When Bess Wohl’s Broadway-bound play Grand Horizons debuted at Williamstown Theatre Festival this past summer, Wohl overheard some very telling ladies room talk: “Finally, a play for us that’s not about Alzheimer’s.” Grand Horizons — which tells the story of a couple deciding to divorce after 50 years of marriage — began its Broadway run December 23, and I predict other playwrights will catch onto this hunger within Broadway’s primary demographic and start exploring other sides of the Baby Boomer generation. And we can all get excited for that day to come — because great roles for older actors, means beautiful performances from theater legends.
MJ the Musical Will Be a Big Hit
I’ve previously written that the Broadway-bound Michael Jackson jukebox musical faced more of a threat from its creative process than from audience boycotts — that if Don’t Stop ‘Til You Get Enough ever made it to Broadway, it would immediately rake in millions in ticket sales. Well, now that the show (which has been rebranded MJ) has booked the Neil Simon Theatre and cast its leading man, it seems poised to become one of the big hits of 2020. Too many people have fond memories of Jackson’s music to be deterred by persistent allegations concerning the pop star’s history of sexual abuse (no matter how damning), and plenty of fans have raised doubts about the veracity of those claims.

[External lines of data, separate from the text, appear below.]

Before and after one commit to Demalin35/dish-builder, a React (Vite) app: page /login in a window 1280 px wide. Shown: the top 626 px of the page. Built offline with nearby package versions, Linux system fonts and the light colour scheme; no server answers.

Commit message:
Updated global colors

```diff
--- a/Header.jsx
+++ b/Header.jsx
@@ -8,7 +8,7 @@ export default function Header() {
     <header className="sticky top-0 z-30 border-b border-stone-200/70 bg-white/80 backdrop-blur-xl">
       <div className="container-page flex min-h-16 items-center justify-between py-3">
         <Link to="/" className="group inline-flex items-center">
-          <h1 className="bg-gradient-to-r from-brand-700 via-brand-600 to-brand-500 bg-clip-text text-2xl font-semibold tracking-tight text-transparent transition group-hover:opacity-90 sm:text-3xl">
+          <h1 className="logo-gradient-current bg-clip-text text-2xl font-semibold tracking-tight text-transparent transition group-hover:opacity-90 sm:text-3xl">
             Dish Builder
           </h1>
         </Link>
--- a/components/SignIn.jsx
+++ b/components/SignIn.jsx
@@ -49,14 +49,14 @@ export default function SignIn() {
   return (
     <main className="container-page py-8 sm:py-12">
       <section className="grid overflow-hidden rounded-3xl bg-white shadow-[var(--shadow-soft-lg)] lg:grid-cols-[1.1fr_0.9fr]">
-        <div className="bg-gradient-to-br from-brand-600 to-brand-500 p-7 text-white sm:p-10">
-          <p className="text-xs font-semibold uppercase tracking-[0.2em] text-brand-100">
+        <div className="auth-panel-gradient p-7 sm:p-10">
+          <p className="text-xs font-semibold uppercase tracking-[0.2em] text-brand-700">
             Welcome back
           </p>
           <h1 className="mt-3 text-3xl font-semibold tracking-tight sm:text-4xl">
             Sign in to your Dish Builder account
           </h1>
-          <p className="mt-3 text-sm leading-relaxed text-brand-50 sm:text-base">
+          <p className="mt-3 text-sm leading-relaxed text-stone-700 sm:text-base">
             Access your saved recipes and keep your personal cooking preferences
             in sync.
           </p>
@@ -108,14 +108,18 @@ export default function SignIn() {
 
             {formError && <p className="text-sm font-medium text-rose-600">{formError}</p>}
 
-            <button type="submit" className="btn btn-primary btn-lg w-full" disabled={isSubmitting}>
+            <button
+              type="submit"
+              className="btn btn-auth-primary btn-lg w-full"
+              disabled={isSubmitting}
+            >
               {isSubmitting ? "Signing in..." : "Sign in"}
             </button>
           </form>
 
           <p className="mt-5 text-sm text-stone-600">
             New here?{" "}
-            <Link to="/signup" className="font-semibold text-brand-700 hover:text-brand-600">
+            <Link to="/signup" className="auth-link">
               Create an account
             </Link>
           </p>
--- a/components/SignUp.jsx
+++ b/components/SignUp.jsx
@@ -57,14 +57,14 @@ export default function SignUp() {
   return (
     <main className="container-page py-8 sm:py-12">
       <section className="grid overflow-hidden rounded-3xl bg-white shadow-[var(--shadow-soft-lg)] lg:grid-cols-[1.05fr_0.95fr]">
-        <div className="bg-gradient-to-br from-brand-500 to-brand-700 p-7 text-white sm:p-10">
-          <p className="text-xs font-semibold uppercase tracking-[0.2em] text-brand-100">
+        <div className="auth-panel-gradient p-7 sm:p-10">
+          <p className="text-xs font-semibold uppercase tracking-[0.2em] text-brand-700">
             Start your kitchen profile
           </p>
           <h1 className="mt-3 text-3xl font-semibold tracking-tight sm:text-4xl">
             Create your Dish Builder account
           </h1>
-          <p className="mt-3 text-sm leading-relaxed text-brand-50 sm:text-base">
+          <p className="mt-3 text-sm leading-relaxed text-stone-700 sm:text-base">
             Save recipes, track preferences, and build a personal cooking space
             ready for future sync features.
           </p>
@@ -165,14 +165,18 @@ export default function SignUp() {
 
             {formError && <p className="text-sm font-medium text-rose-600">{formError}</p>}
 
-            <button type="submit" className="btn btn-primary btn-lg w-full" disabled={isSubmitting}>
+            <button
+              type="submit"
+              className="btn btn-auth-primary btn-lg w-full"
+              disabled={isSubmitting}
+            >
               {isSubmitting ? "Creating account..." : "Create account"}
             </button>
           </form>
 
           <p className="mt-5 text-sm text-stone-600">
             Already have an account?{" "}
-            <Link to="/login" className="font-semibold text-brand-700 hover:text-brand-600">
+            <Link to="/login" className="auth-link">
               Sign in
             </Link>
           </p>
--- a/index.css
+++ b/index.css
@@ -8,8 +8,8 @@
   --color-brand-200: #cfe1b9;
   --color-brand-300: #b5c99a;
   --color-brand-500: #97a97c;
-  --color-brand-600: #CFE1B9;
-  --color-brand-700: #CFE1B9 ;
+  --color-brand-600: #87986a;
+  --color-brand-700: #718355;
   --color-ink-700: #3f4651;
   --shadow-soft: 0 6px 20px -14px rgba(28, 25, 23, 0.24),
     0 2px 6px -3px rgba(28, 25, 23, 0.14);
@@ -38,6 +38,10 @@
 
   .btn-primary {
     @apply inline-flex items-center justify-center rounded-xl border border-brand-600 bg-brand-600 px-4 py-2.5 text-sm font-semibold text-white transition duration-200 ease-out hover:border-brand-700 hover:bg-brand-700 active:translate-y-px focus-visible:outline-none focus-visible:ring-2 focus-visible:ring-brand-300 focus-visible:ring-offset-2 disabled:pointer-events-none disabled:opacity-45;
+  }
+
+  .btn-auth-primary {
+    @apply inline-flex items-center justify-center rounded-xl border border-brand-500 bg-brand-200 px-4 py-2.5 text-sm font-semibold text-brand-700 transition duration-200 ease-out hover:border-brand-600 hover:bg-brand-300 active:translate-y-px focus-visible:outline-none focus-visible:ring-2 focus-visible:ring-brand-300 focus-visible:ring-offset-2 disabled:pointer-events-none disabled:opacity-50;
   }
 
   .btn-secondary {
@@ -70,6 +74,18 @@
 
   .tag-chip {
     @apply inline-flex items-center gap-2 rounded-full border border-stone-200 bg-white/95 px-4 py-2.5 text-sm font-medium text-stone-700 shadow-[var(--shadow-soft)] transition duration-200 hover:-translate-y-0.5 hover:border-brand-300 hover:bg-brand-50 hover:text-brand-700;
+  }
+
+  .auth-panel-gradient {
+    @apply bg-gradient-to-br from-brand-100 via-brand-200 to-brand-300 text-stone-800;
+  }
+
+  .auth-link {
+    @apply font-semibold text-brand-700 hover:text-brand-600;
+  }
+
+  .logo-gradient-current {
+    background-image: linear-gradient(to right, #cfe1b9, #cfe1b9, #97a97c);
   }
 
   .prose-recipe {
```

Should MJ do as well at the box office as I expect, it will offer further proof that what the Twitterati declares “canceled” is rarely ever purged from the actual culture.